It goes something like this: There are so many bad things going on in the world – justice eventually has to be done, and it especially has to be done in wicked areas, where there’s such a high concentration of evil people (unlike my geographical location, which apparently has a higher concentration of godly people, and is therefore spared of such disasters).
Jesus dealt with the very idea that horrific circumstances are divine payback for bad behavior, and He rejected it.
There were some present at that very time who told [Jesus] about the Galileans whose blood Pilate had mingled with their sacrifices. And He answered them, “Do you think that these Galileans were worse sinners than all the other Galileans, because they suffered in this way? No, I tell you; but unless you repent, you will all likewise perish. Or those eighteen on whom the tower in Siloam fell and killed them: do you think that they were worse offenders than all the others who lived in Jerusalem? No, I tell you; but unless you repent, you will all likewise perish.” (Luke 13:1-5).
Jesus takes the natural human impulse to believe that God uses tragic circumstances as payback, and He turns it on its head. He basically says, “If you find yourself eager to condemn others who are suffering through horrible circumstances, you should better respond to that impulse by checking where you stand with God.”
Yes, God does cause it to “rain on the just and the unjust” (Matthew 5:45); but something is wrong when we automatically assume that we are the just and they are the unjust. So the next time there’s a disaster and somebody declares God’s wrath against the victims, we need to check our hearts to see if we find that idea appealing. If so, we are the ones who need to repent and ask God to fill us with His tenderness towards all sinful people, including ourselves.

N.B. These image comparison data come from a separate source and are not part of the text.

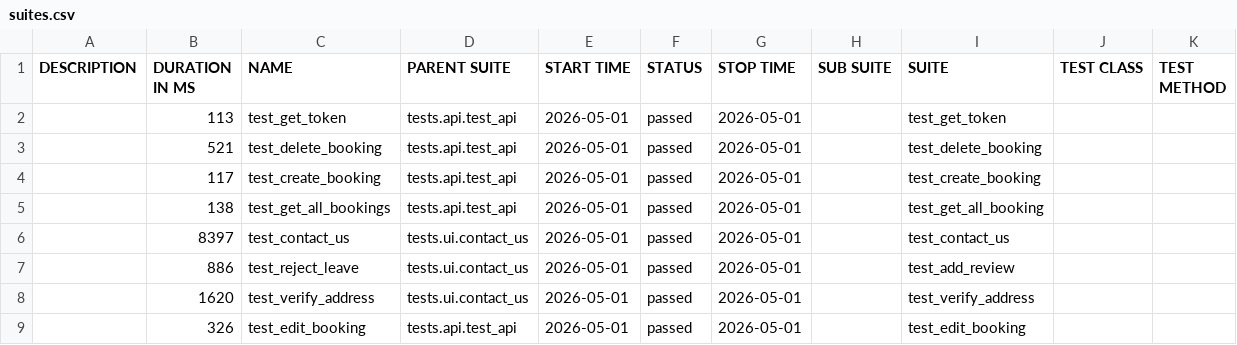
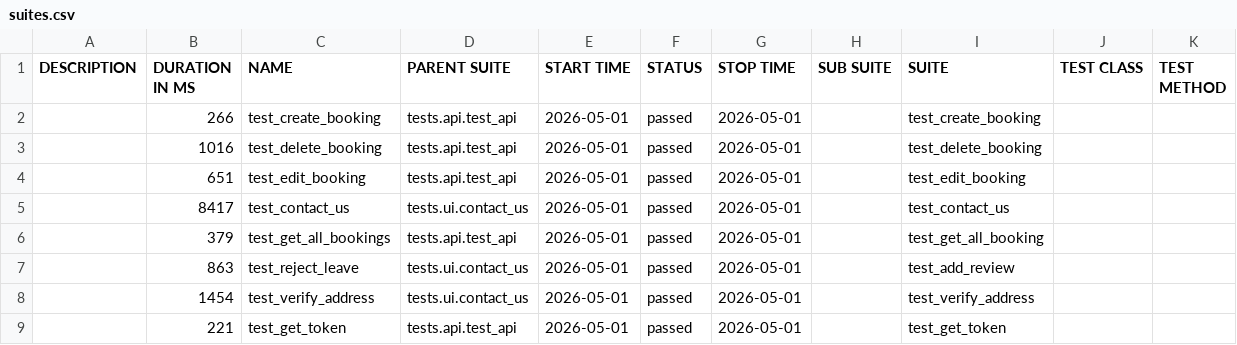
Before and after one commit to LuisVu99/Demo_for_CI_CD, a CSV file: data/suites.csv, drawn as a sheet.

```diff
--- a/data/suites.csv
+++ b/data/suites.csv
@@ -1,9 +1,9 @@
 "DESCRIPTION","DURATION IN MS","NAME","PARENT SUITE","START TIME","STATUS","STOP TIME","SUB SUITE","SUITE","TEST CLASS","TEST METHOD"
-"","113","test_get_token","tests.api.test_api","2026-05-01","passed","2026-05-01","","test_get_token","",""
-"","521","test_delete_booking","tests.api.test_api","2026-05-01","passed","2026-05-01","","test_delete_booking","",""
-"","117","test_create_booking","tests.api.test_api","2026-05-01","passed","2026-05-01","","test_create_booking","",""
-"","138","test_get_all_bookings","tests.api.test_api","2026-05-01","passed","2026-05-01","","test_get_all_booking","",""
-"","8397","test_contact_us","tests.ui.contact_us","2026-05-01","passed","2026-05-01","","test_contact_us","",""
-"","886","test_reject_leave","tests.ui.contact_us","2026-05-01","passed","2026-05-01","","test_add_review","",""
-"","1620","test_verify_address","tests.ui.contact_us","2026-05-01","passed","2026-05-01","","test_verify_address","",""
-"","326","test_edit_booking","tests.api.test_api","2026-05-01","passed","2026-05-01","","test_edit_booking","",""
+"","266","test_create_booking","tests.api.test_api","2026-05-01","passed","2026-05-01","","test_create_booking","",""
+"","1016","test_delete_booking","tests.api.test_api","2026-05-01","passed","2026-05-01","","test_delete_booking","",""
+"","651","test_edit_booking","tests.api.test_api","2026-05-01","passed","2026-05-01","","test_edit_booking","",""
+"","8417","test_contact_us","tests.ui.contact_us","2026-05-01","passed","2026-05-01","","test_contact_us","",""
+"","379","test_get_all_bookings","tests.api.test_api","2026-05-01","passed","2026-05-01","","test_get_all_booking","",""
+"","863","test_reject_leave","tests.ui.contact_us","2026-05-01","passed","2026-05-01","","test_add_review","",""
+"","1454","test_verify_address","tests.ui.contact_us","2026-05-01","passed","2026-05-01","","test_verify_address","",""
+"","221","test_get_token","tests.api.test_api","2026-05-01","passed","2026-05-01","","test_get_token","",""
```
Also changed, not shown: 50 other files.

A big thanks to my mom for her helpful feedback in writing this post. To keep up with my latest posts, you can follow me on Facebook or Twitter. And if you’d like a weekly recap of what I’ve written, click here.